With eyes trained for rare colors, many sea glass hunters often overlook what’s right under their noses. Amid the weathered pebbles and timeworn shells of low tide there may be a hidden gem that’s as rare as it is old.
A truly amazing and archeological clue to the history of the beach just waiting to be rediscovered is black sea glass, one of the rarest colors a collector can hope to find. The term black is actually incorrect because all glass has color, which can be seen by holding it up to a source of light. Black sea glass commonly is seen in deep olive green, amber and, on rare occasions, teal and blue. However, there are even rarer forms of this elusive group — rarer than red! These include deep purple, most commonly found in the form of light bulb vitrites (insulators) and decorative dishware, and true black — so thick that the actual color is impossible to see unless the piece is shattered. The history of these colors and the sea glass they become can give insight into the history of a beach and an era.
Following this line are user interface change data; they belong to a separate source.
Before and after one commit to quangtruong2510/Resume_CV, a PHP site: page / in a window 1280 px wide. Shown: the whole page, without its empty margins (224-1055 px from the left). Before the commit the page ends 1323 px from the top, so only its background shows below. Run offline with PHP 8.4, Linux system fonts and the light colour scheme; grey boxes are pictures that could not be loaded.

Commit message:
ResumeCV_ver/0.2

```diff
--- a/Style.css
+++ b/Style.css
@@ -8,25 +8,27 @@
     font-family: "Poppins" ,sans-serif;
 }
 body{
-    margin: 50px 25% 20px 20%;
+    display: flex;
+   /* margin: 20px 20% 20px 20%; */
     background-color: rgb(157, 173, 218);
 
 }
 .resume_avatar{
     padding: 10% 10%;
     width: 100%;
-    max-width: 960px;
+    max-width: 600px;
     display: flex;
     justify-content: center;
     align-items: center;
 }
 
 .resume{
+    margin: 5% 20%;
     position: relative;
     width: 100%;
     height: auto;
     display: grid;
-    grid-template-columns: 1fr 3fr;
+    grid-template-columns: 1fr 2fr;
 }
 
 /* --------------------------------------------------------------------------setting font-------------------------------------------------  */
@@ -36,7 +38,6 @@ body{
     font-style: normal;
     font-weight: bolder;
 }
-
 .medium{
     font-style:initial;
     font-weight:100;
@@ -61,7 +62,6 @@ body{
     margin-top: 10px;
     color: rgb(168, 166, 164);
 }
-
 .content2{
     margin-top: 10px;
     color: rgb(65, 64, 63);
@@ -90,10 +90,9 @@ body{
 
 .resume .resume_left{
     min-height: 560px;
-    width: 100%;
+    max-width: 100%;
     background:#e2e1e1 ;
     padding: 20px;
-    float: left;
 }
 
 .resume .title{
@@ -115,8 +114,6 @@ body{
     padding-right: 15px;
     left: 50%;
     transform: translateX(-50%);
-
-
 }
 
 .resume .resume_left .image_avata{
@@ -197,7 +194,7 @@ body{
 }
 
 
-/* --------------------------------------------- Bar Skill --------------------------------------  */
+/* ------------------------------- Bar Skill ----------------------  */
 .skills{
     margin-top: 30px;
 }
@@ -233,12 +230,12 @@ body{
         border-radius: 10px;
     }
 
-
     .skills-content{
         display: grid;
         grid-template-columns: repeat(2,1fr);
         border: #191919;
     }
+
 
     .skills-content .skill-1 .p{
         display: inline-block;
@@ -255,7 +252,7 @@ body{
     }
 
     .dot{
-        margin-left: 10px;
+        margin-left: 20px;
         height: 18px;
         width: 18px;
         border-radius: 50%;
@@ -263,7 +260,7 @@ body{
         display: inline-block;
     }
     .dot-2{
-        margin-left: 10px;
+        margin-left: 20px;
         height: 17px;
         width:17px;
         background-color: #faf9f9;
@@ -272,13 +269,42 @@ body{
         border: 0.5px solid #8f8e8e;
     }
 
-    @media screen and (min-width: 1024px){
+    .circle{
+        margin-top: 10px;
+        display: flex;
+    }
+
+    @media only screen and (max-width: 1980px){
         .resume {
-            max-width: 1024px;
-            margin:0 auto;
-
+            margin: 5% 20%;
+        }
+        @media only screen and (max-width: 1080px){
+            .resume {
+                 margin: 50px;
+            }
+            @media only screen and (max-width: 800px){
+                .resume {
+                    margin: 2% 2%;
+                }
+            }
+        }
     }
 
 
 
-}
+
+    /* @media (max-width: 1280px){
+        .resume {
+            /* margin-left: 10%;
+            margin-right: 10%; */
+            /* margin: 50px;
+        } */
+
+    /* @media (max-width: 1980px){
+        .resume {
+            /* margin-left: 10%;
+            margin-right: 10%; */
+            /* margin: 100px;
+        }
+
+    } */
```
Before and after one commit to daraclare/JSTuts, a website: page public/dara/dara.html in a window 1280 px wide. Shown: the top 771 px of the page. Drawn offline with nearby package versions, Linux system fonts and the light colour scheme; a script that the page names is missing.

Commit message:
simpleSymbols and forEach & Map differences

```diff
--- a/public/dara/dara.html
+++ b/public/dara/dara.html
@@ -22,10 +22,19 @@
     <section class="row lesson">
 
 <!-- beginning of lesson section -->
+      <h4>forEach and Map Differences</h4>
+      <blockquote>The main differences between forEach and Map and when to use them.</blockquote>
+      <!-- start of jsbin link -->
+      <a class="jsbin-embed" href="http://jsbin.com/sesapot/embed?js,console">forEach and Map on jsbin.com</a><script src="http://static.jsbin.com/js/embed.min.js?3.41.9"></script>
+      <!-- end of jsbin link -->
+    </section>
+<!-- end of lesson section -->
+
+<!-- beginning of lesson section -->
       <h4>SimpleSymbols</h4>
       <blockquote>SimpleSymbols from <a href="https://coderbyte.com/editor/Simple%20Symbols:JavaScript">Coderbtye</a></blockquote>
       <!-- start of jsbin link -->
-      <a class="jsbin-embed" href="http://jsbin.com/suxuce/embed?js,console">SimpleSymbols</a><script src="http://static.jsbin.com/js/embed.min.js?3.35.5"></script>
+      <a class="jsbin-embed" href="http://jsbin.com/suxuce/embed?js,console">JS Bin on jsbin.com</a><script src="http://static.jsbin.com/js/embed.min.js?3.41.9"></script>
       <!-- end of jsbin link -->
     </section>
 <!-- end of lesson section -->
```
If you were a sailor, merchant, or pirate on the seven seas, keeping hydrated would be a top priority out on the salty water. This usually meant drinking rum or grog (a watered down alcoholic mixture), and lime juice, kept in order to stave off scurvy. Because water was either a luxury or too contaminated to drink, alcohol was an important part of the ship’s inventory; letting it sink to the briny deep was out of the question. Bottles that went overboard broke down and became sea glass after washing in the current and sand for years.
Large bottoms of onion bottles, named for their shape, have been found with a flaky rust on the bottom from the oxidation of the iron in the glass. Unlike other sea glass shards, black glass, because it was made earlier and often hand-blown, is usually filled with bubbles. A good way to tell the age of a piece of sea glass is by its thickness and amount of bubbles. If the black shard is very thick and has a fair amount of bubbles, it may date from the early 1700s to the mid 1800s.
Areas that became hangouts for pirates and wayfarers, such as Bermuda, are filled with this glass, especially the bottoms which are the thickest part of the bottles. These are commonly the olive green and amber forms that are the most common colors found as black sea glass. Although black is said to be one of the most rare colors you can find the deep purple and blue versions are the rarest of the bunch.
Only a few items were made in these colors and they were seldom things that would end up in the sea. Decorative plates and dinnerware used deep purple as late as the 1940s, and occasionally, a wealthy Victorian lady may have strolled on the beach and lost one of her buttons or a hatpin. But the rarest form of this sea glass is what collectors call true black. Usually true black is a very thick dark amber or purple, but without breaking the piece open (blasphemy to a sea glass hunter) the true color will remain a mystery. Perhaps more than other colors of sea glass, it is this mystery that keeps the collector looking for more. Like the sea, black sea glass will only reveal its true self to you when you go looking for it.